for this. If possible it is definitely better to set up the
load server on another machine than the one you run
your app server on.
Measure and analyze the results of the load test.
If it turns out to not fulfill the performance requirements of
the application below you can find a checklist that I have
found useful when tracing the root cause of the problem(s).
Suspicion 1 - Database Issues
The first performance problem a JEE application "normally"
runs into is db performance (at least this is my experience as
a JEE developer since 1999).
Check CPU load on the db server to get an indication of if
this is the reason of the experienced performance problems.
If it is then tuning the database application is where you
should start! But this topic is not covered here - Google it!
Suspicion 2 - Code Issues
You may have unintentionally written your code in a non-
performing way. This happens some time you know :-)
I suggest that you download a Java profiler and use it to
introspect how your code really operates.
We have used JProfiler (v5.2.1) to profile the JEE application
running in Glassfish (v.2.1). You can install and try it for
10 days for free. JProfiler worked well as long as we kept the
number of HTTP threads to a small number. When running
Glassfish with 128 HTTP threads they all ended up
in a deadlock.
We could not determine if JProfiler was the cause of this or
something else. (Although, running the application server
without JProfiler did not cause this faulty behavior).
If you want to use freeware you may test NetBeans Java profiler.
It worked ok too, but since it only measured wall time and we
wanted to see the real CPU time it did not suffice to our needs.
Run the profiler and try to locate memory leaks,
performance issues, and so on.
The documentation of the profiler will give you a good
starting point for how to do this.
In our case we could not find any obvious issues with our
JEE code and, hence, we continued with the next step (below).
Suspicion 3 - App Server Issues
Could it be an application server problem that was causing
our issues? As written above we run Glassfish and the
first thing we did was to read this:
Glassfish Performance Tuning Guide.
Glassfish out of the box is targeting a development environment
so therefore you can tune a lot of parameters to squeeze out
Although our performance problems did not go away after the
tuning made. We had better performance now, but not good enough.
I wondered if it could be a Glassfish thing?
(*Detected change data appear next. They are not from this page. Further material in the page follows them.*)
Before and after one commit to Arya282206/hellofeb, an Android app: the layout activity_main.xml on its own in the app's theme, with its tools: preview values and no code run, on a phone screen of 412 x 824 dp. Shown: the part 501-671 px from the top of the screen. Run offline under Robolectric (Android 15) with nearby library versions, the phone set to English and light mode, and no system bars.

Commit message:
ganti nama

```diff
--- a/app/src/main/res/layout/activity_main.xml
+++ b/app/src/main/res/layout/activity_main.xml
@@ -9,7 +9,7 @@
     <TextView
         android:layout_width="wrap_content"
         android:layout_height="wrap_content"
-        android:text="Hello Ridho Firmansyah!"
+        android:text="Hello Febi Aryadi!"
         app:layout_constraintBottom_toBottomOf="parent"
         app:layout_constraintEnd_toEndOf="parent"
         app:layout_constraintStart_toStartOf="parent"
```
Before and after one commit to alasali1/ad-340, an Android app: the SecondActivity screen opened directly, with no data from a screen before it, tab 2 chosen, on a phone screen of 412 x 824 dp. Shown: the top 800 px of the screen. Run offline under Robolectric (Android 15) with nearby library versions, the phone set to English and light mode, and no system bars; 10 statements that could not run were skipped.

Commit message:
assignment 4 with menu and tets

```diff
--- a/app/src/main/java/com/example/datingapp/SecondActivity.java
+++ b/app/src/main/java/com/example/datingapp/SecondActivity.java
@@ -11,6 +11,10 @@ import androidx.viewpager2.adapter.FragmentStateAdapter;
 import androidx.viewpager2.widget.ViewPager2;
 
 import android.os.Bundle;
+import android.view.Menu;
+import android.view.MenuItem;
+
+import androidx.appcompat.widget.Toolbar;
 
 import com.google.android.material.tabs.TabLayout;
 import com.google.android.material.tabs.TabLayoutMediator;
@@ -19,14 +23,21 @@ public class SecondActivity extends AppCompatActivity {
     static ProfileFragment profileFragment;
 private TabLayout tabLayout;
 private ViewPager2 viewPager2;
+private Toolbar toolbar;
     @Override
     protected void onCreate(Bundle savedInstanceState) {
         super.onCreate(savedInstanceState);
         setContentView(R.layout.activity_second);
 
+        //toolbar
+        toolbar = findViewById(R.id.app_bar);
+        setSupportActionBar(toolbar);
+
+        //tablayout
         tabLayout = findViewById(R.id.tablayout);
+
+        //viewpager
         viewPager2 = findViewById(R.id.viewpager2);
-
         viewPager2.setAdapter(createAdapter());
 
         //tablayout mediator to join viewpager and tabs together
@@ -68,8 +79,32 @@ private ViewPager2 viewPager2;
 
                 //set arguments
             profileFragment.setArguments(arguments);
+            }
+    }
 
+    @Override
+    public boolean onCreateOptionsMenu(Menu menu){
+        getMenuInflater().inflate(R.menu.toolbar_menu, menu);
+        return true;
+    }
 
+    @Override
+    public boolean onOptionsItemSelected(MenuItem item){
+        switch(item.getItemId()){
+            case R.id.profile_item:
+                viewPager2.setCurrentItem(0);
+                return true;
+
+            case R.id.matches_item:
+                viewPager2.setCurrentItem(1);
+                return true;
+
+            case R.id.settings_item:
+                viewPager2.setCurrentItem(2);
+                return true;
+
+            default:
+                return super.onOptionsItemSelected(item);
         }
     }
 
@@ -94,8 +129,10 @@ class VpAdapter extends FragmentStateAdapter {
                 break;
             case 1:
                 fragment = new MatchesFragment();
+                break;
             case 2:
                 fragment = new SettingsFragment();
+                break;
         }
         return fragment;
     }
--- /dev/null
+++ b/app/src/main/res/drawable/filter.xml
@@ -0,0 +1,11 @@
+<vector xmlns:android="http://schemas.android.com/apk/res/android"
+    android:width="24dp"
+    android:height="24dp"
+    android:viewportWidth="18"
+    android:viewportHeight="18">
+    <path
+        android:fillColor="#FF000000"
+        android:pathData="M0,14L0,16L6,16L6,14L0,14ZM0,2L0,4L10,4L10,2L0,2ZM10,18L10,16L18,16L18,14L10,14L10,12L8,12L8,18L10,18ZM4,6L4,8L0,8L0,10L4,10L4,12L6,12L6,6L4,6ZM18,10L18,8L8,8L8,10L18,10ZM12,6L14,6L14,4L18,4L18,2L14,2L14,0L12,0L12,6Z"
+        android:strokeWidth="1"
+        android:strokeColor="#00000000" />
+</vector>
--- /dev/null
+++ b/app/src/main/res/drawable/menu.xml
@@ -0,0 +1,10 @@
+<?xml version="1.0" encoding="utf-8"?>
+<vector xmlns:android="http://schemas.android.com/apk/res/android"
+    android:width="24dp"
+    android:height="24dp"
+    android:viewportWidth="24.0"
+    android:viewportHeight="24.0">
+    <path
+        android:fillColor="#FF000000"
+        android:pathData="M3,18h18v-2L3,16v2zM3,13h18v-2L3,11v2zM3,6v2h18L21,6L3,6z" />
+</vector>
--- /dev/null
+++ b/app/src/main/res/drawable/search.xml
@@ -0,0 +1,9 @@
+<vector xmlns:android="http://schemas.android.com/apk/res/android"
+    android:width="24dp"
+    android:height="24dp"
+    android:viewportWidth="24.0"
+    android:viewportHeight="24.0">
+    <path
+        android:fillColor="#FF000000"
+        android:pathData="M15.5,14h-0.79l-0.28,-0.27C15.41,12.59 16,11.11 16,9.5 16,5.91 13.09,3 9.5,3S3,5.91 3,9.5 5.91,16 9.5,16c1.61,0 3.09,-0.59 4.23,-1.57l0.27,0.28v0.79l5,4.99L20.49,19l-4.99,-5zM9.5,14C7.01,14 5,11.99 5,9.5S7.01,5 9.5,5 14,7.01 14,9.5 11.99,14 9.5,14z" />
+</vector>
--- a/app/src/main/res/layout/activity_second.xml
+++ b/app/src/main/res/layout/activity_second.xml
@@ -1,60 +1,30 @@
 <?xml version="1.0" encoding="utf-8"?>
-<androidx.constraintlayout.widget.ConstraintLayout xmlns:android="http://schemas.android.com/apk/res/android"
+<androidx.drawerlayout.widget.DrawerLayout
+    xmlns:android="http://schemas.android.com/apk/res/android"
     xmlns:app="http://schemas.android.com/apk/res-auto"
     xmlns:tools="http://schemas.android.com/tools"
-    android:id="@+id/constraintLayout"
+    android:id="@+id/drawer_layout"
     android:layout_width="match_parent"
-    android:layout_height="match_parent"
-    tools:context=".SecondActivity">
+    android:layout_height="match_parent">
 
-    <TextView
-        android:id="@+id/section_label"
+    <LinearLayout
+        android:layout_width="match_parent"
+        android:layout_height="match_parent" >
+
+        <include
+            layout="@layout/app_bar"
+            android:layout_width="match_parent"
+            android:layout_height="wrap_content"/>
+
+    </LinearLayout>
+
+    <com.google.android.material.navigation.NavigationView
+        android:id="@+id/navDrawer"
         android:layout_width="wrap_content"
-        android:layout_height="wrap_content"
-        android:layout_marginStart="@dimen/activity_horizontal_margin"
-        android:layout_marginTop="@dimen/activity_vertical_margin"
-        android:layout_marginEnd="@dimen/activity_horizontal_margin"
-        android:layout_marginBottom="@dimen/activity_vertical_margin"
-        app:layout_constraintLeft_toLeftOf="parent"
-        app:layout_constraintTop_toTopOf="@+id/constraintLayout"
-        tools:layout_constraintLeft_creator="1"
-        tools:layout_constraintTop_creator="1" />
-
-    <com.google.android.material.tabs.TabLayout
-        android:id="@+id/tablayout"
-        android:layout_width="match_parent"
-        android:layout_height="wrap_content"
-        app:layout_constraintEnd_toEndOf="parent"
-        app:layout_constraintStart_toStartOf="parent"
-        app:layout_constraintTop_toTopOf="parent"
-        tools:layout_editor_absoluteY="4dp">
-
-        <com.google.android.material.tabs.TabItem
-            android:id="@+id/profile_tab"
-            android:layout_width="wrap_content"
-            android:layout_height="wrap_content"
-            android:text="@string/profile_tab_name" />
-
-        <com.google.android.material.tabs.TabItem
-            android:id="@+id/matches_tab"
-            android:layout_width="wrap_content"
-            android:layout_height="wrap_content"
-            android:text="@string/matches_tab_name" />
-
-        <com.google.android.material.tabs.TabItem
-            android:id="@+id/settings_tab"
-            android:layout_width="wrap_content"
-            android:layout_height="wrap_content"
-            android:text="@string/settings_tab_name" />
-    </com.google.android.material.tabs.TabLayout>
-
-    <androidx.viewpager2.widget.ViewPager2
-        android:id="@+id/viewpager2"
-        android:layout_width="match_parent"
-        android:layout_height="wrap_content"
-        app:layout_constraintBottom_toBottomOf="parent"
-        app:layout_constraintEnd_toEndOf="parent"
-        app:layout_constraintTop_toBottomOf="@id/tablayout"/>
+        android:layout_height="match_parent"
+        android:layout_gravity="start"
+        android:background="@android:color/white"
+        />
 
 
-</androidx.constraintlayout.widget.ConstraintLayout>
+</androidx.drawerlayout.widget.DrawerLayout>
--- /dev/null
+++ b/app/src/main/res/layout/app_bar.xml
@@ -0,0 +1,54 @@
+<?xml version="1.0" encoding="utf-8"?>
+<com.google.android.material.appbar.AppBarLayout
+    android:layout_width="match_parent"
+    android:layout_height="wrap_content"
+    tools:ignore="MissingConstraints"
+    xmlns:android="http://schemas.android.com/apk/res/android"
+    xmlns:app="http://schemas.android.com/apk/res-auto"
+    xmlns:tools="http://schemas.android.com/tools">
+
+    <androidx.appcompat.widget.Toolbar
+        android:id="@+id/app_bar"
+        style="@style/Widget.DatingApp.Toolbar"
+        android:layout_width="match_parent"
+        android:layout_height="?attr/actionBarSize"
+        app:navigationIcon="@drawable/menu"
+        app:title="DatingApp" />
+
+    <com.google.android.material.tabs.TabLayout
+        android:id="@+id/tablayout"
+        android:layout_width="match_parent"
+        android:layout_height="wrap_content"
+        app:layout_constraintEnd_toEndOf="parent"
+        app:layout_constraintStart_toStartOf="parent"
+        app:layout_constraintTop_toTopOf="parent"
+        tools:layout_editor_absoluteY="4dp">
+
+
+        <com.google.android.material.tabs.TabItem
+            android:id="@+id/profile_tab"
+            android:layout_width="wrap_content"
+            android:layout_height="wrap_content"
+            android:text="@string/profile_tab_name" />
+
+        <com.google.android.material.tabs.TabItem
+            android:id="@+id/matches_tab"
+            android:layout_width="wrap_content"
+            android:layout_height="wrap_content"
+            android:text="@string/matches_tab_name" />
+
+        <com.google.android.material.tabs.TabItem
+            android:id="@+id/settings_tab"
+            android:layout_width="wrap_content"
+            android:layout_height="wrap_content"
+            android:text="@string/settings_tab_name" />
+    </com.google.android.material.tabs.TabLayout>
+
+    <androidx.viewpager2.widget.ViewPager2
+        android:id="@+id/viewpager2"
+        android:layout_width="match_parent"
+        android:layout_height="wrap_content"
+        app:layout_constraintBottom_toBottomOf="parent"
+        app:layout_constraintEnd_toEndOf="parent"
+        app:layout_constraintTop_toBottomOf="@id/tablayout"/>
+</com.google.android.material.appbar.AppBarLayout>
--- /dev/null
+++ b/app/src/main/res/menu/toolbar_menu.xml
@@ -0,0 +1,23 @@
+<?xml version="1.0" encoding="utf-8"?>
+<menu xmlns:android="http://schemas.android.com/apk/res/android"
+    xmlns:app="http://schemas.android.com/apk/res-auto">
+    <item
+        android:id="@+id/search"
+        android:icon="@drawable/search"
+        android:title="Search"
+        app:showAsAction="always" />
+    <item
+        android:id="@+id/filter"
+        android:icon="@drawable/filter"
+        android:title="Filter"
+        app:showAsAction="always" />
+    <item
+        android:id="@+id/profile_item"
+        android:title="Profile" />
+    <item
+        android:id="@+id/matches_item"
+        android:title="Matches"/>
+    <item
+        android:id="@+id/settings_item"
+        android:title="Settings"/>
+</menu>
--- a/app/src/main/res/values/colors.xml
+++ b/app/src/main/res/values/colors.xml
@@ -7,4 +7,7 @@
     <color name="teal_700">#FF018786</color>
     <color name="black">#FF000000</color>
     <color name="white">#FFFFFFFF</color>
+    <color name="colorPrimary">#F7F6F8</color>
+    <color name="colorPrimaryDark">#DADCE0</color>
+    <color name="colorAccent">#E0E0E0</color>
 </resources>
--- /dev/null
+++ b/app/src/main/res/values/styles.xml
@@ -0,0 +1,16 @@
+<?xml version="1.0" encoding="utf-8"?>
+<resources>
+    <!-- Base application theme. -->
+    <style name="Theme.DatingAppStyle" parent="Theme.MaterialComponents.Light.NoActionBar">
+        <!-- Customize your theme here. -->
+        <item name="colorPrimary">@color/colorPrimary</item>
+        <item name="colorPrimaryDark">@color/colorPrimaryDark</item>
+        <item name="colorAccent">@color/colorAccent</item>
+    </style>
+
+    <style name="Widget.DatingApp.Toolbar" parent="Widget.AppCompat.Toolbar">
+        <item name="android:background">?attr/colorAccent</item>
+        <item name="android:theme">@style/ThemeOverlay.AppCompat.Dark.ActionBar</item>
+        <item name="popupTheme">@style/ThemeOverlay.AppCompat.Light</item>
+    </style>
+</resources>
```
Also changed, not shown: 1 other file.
What if we ran our application on another application server
and compared the latency and throughput!
This would be a good indicator whether it was a
app server problem.
After trying to deploy our application onto a JBoss 5
application server for a couple of hours without any
success I gave up! There are too many differences between
the two servers.
"Write once, run everywhere" my ass! (pardon my french).
Also I found this document and felt quite confident
that Glassfish could perform.
So, the next step is to tune the JVM.
Suspicion 4 - JVM Issues
If you're not familiar with the JVM GC parameters you
should start this investigation by reading:
JVM GC documentation.
Altering GC params can do wonders :-)
Also I highly suggest that you download and install JVMStat.
It's a great tool to get an overview of what is going on
with the heap.
When you feel confident enough you can play around with
some parameters. Some we found useful
(i.e. improved the performance significantly):
* -XX:NewRatio=z (where z = 1, 2, 3, ...)
Of course you must adjust and tune these parameters to
fit your environment.
Run performance tests for every release (and store the results -
as they can serve as benchmarks for coming releases).
Always run performance tests early in the projects lifecycle.
It is hard to detect, and isolate, problematic areas
in the latter stages of the project.
Also, it can prove very time consuming to fix any of the
found problems, i.e. you may not be able to deliver on time.
Don't underestimate the issues with tuning the JVM and
its GC behavior! GC in itself is a topic in which you
can get a PhD :-) If your app is to run in an environment
where throughput and latency are keywords you should
invest some time in understanding the JVM GC concepts -
or hire an expert to the tuning for you.
Java 5 GC Tuning Documentation